Itemized modification records:
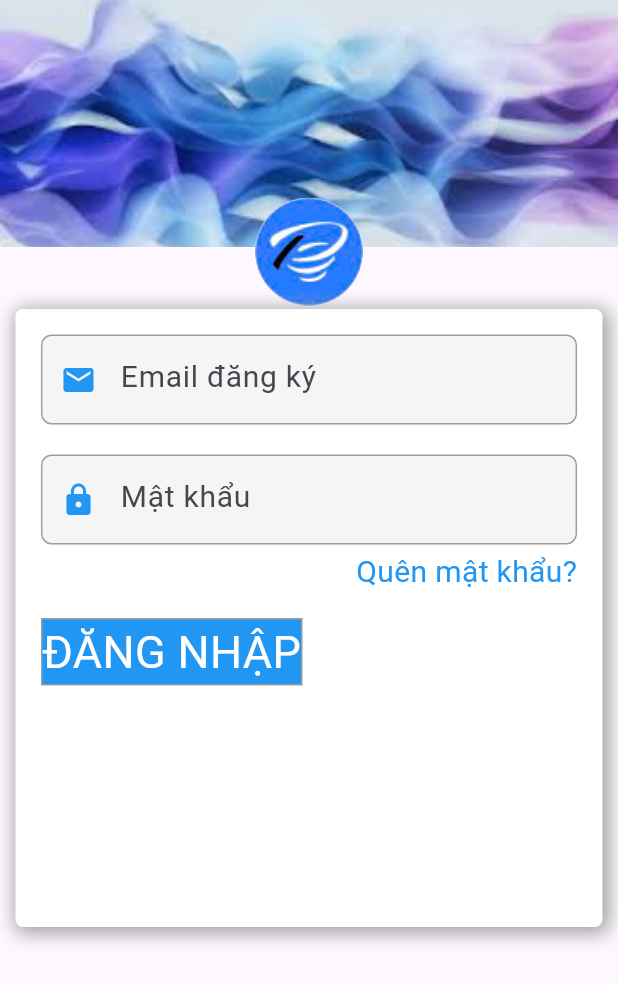
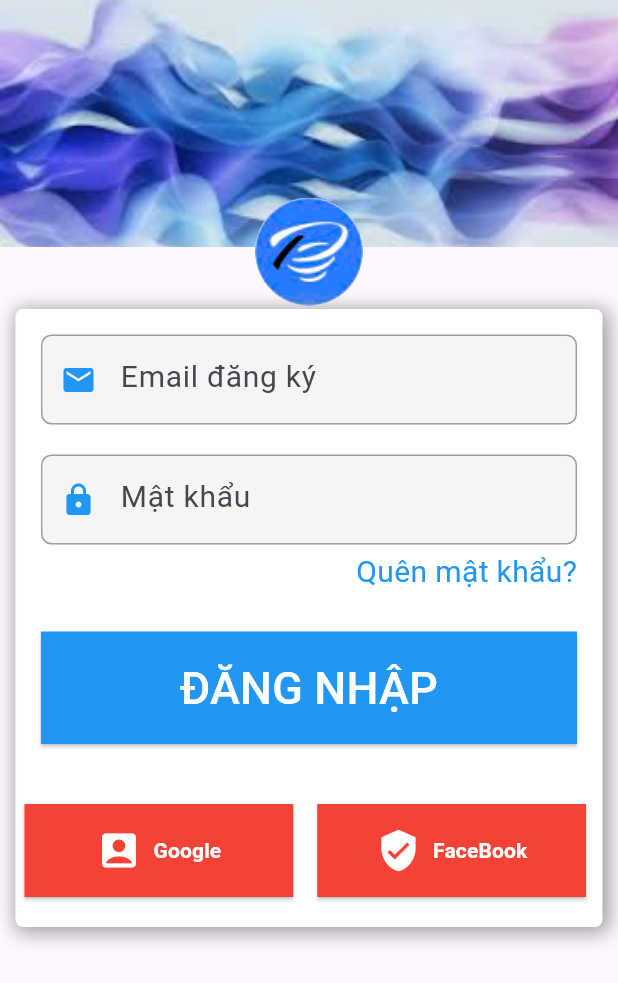
Before and after one commit to nghuy2903/flutter_prj, a Flutter app: the screen it shows after launch, on a phone screen of 412 x 824 dp. Shown: the top 983 px of the screen. Run offline on Flutter 3.47's test engine with Material 3 defaults, Android fonts, the phone set to English and light mode, and no system bars; our stand-ins replace equatable, flutter_bloc, shared_preferences, sqflite; accounts and stored records are empty; key blocks and very long unbroken strings in the code were emptied for the run.

Commit message:
create two button: login by google and facebook

```diff
--- a/login_form_study/lib/main.dart
+++ b/login_form_study/lib/main.dart
@@ -155,21 +155,110 @@ class MyDemo extends StatelessWidget{
 
                     //Ô đăng nhập
                     Container(
-                      margin: EdgeInsets.all(16), // tạo khoảng cách so với mép
-                      decoration: BoxDecoration(
-                        color: Colors.blue,
-                        border: Border.all(color: Colors.grey),
-                      ),
-                      //Icon trong ô
-                      child: Text(
+                      margin: EdgeInsets.fromLTRB(16, 25, 16, 15),
+                      width: double.infinity,
+                      child: ElevatedButton(
+                        onPressed: (){
+                          //Xử lý nút nhấn
+                        },
+                        style: ElevatedButton.styleFrom(
+                          backgroundColor: Colors.blue,
+                          padding: EdgeInsets.symmetric(vertical: 16),
+                          shape: RoundedRectangleBorder(
+                            borderRadius: BorderRadius.zero,
+                          )
+                        ),
+                        child: Text(
                           'ĐĂNG NHẬP',
                           style: TextStyle(
-                            color: Colors.white,
-                            fontSize: 30
+                            fontSize: 30,
+                            color: Colors.white
                           ),
-                        )
+                        ),
+                      ),
+
                     ),
 
+                    //Ô GooglColor.fromARGB(255, 2, 28, 49)
+                    Container(
+                      margin: EdgeInsets.fromLTRB(5, 25, 10, 10),
+                      child: Row(
+                        children: [
+                          Expanded(
+                            //Nút google
+                            child: ElevatedButton(
+                              onPressed: (){
+                                //Xử lý logic
+                              },
+                              style: ElevatedButton.styleFrom(
+                                backgroundColor: Colors.red,
+                                padding: EdgeInsets.symmetric(vertical: 16),
+                                shape: RoundedRectangleBorder(
+                                  borderRadius: BorderRadius.zero
+                                )
+                              ),
+                              child: Row(
+                                mainAxisAlignment: MainAxisAlignment.center,
+                                children:[
+                                  Icon(
+                                    Icons.account_box,
+                                    color: Colors.white,
+                                    size: 30,
+                                  ),
+                                  SizedBox(width: 8,),
+                                  Text(
+                                    'Google',
+                                    style: TextStyle(
+                                      fontWeight: FontWeight.bold,
+                                      color: Colors.white
+                                    ),
+                                  ),
+                                ]
+                              )
+                            ),
+                          ),
+                          SizedBox(width: 16),
+                          Expanded(
+                            //Nút facebook
+                            child: ElevatedButton(
+                              onPressed: (){
+                                //Xử lý logic
+                              },
+                              style: ElevatedButton.styleFrom(
+                                backgroundColor: Colors.red,
+                                padding: EdgeInsets.symmetric(vertical: 16),
+                                shape: RoundedRectangleBorder(
+                                  borderRadius: BorderRadius.zero
+                                )
+                              ),
+                              child: Row(
+                                mainAxisAlignment: MainAxisAlignment.center,
+                                children:[
+                                  Icon(
+                                    Icons.verified_user,
+                                    color: Colors.white,
+                                    size: 30,
+                                  ),
+                                  SizedBox(width: 8,),
+                                  Text(
+                                    'FaceBook',
+                                    style: TextStyle(
+                                      fontWeight: FontWeight.bold,
+                                      color: Colors.white,
+                                    ),
+                                  ),
+                                ]
+                              )
+                            ),
+                          )
+                        ],
+                      ),
+                    ),
+
+                    //Text cuối
+                    Container(
+
+                    )
                   ],
                 ),
               ),
```
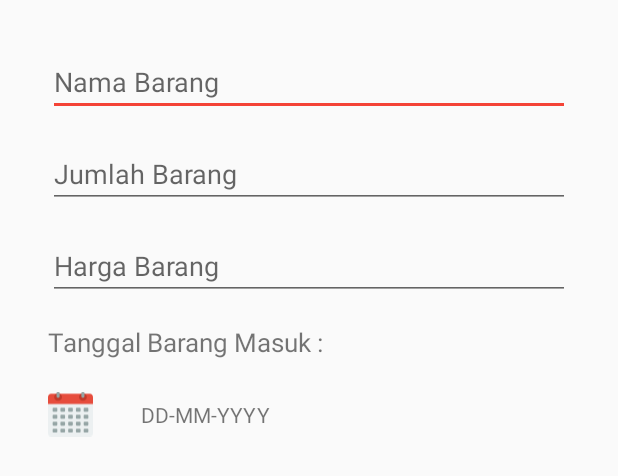
After one commit to Azizalfauzi/Warehouse-Helper, an Android app: the layout list_data_cari_update.xml on its own in the app's theme, with its tools: preview values and no code run, on a phone screen of 412 x 824 dp. The commit adds this screen. Shown: the top 476 px of the screen. Run offline under Robolectric (Android 15) with nearby library versions, the phone set to English and light mode, and no system bars.

Commit message:
Initial Commit manampilakan data Initial commit menambahkan fungsi update

```diff
--- a/app/build.gradle
+++ b/app/build.gradle
@@ -47,4 +47,7 @@ dependencies {
     implementation "android.arch.navigation:navigation-ui-ktx:$version_navigation"
     implementation "android.arch.navigation:navigation-fragment-ktx:$version_navigation"
 
+    implementation 'com.firebaseui:firebase-ui-database:6.2.1'
+
+
 }
--- a/app/src/main/AndroidManifest.xml
+++ b/app/src/main/AndroidManifest.xml
@@ -9,7 +9,8 @@
         android:roundIcon="@mipmap/ic_launcher_round"
         android:supportsRtl="true"
         android:theme="@style/AppTheme">
-        <activity android:name=".tambahdata.TambahData"></activity>
+        <activity android:name=".caridata.CariData"></activity>
+        <activity android:name=".tambahdata.TambahData" />
         <activity android:name=".Dashboard.DashboardActivity" />
         <activity android:name=".AboutActivity" />
         <activity android:name=".autentifikasi.SignUpActivity" />
--- a/app/src/main/java/org/d3ifcool/warehousehelper/Dashboard/DashboardActivity.kt
+++ b/app/src/main/java/org/d3ifcool/warehousehelper/Dashboard/DashboardActivity.kt
@@ -12,6 +12,7 @@ import org.d3ifcool.warehousehelper.AboutActivity
 import org.d3ifcool.warehousehelper.R
 import org.d3ifcool.warehousehelper.tambahdata.TambahData
 import org.d3ifcool.warehousehelper.autentifikasi.LoginActivity
+import org.d3ifcool.warehousehelper.caridata.CariData
 import org.d3ifcool.warehousehelper.databinding.ActivityDashboardBinding
 
 
@@ -26,7 +27,9 @@ class DashboardActivity : AppCompatActivity() {
             startActivity(Intent(this,
                 TambahData::class.java))
         }
-
+        binding.btCariBarang.setOnClickListener {
+            startActivity(Intent(this,CariData::class.java))
+        }
     }
 
 
--- a/app/src/main/java/org/d3ifcool/warehousehelper/tambahdata/Data.kt
+++ b/app/src/main/java/org/d3ifcool/warehousehelper/tambahdata/Data.kt
@@ -6,4 +6,8 @@ class Data(
     val jumlah_barang: Int,
     val hargaBarang: Int,
     val tanggal_masuk: String
-)
+) {
+    constructor() : this("", "", 0, 0, "") {
+
+    }
+}
--- a/app/src/main/java/org/d3ifcool/warehousehelper/tambahdata/TambahData.kt
+++ b/app/src/main/java/org/d3ifcool/warehousehelper/tambahdata/TambahData.kt
@@ -4,11 +4,8 @@ import android.app.DatePickerDialog
 import android.content.Intent
 import androidx.appcompat.app.AppCompatActivity
 import android.os.Bundle
-import android.text.TextUtils
-import android.widget.DatePicker
 import android.widget.Toast
 import androidx.databinding.DataBindingUtil
-import androidx.navigation.NavController
 import com.google.firebase.database.FirebaseDatabase
 import kotlinx.android.synthetic.main.activity_tambah_data.*
 import org.d3ifcool.warehousehelper.Dashboard.DashboardActivity
--- /dev/null
+++ b/app/src/main/res/layout/list_data_cari_update.xml
@@ -0,0 +1,82 @@
+<?xml version="1.0" encoding="utf-8"?>
+<androidx.constraintlayout.widget.ConstraintLayout xmlns:android="http://schemas.android.com/apk/res/android"
+    xmlns:app="http://schemas.android.com/apk/res-auto"
+    android:layout_width="match_parent"
+    android:layout_height="match_parent"
+    xmlns:tools="http://schemas.android.com/tools">
+
+    <EditText
+        android:id="@+id/inp_nama_barang"
+        android:layout_width="0dp"
+        android:layout_height="wrap_content"
+        android:layout_marginStart="32dp"
+        android:layout_marginTop="32dp"
+        android:layout_marginEnd="32dp"
+        android:ems="10"
+        android:hint="@string/t_nama_barang"
+        android:inputType="textPersonName"
+        app:layout_constraintEnd_toEndOf="parent"
+        app:layout_constraintStart_toStartOf="parent"
+        app:layout_constraintTop_toTopOf="parent" />
+
+    <EditText
+        android:id="@+id/inp_jumlah_barang"
+        android:layout_width="0dp"
+        android:layout_height="wrap_content"
+        android:layout_marginStart="32dp"
+        android:layout_marginTop="16dp"
+        android:layout_marginEnd="32dp"
+        android:ems="10"
+        android:hint="@string/t_jumlah_barang"
+        android:inputType="textPersonName"
+        app:layout_constraintEnd_toEndOf="parent"
+        app:layout_constraintStart_toStartOf="parent"
+        app:layout_constraintTop_toBottomOf="@+id/inp_nama_barang" />
+
+    <EditText
+        android:id="@+id/inp_harga_barang"
+        android:layout_width="0dp"
+        android:layout_height="wrap_content"
+        android:layout_marginStart="32dp"
+        android:layout_marginTop="16dp"
+        android:layout_marginEnd="32dp"
+        android:ems="10"
+        android:hint="@string/t_harga_barang"
+        android:inputType="number"
+        app:layout_constraintEnd_toEndOf="parent"
+        app:layout_constraintStart_toStartOf="parent"
+        app:layout_constraintTop_toBottomOf="@+id/inp_jumlah_barang" />
+
+    <ImageView
+        android:id="@+id/tv_tanggal_pilihan"
+        tools:ignore="VectorDrawableCompat"
+        android:layout_width="30dp"
+        android:layout_height="40dp"
+        android:layout_marginStart="32dp"
+        android:layout_marginTop="16dp"
+        app:layout_constraintStart_toStartOf="parent"
+        app:layout_constraintTop_toBottomOf="@+id/textView6"
+        app:srcCompat="@drawable/ic_calendar_2" />
+
+    <TextView
+        android:id="@+id/textView6"
+        android:layout_width="wrap_content"
+        android:layout_height="wrap_content"
+        android:layout_marginStart="32dp"
+        android:layout_marginTop="16dp"
+        android:text="@string/t_barang_masuk"
+        android:textSize="17sp"
+        app:layout_constraintStart_toStartOf="parent"
+        app:layout_constraintTop_toBottomOf="@+id/inp_harga_barang" />
+
+    <TextView
+        android:id="@+id/tv_hasil_tanggal"
+        android:layout_width="wrap_content"
+        android:layout_height="wrap_content"
+        android:layout_marginStart="32dp"
+        android:text="@string/t_tanggal_pilihan"
+        app:layout_constraintBottom_toBottomOf="@+id/tv_tanggal_pilihan"
+        app:layout_constraintStart_toEndOf="@+id/tv_tanggal_pilihan"
+        app:layout_constraintTop_toTopOf="@+id/tv_tanggal_pilihan" />
+
+</androidx.constraintlayout.widget.ConstraintLayout>
--- a/app/src/main/res/values/strings.xml
+++ b/app/src/main/res/values/strings.xml
@@ -40,4 +40,7 @@
     <string name="bt_tambah">Tambah Barang</string>
     <string name="bt_kembali">Back</string>
     <string name="t_barang_masuk">Tanggal Barang Masuk :</string>
+    <string name="t_search">Serach Data...</string>
+    <string name="bt_edit_data">"Edit "</string>
+    <string name="t_jumlah_cari_data">(Jumlah Barang)</string>
 </resources>
```
Also changed, not shown: app/src/main/java/org/d3ifcool/warehousehelper/caridata/CariAdapter.kt (added, +101 -0 lines), app/src/main/java/org/d3ifcool/warehousehelper/caridata/CariData.kt (added, +56 -0 lines), app/src/main/res/drawable/bt_custom_update.xml (added, +14 -0 lines), app/src/main/res/drawable/ic_search_2.xml (added, +12 -0 lines), app/src/main/res/layout/activity_cari_data.xml (added, +58 -0 lines), app/src/main/res/layout/list_data_cari.xml (added, +51 -0 lines).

● **EXERCISE OBJECTIVE**
Across the records above, in how many lines does the string "class" appear? Reply with the figure alone.

● **SOLVED EXERCISE**
5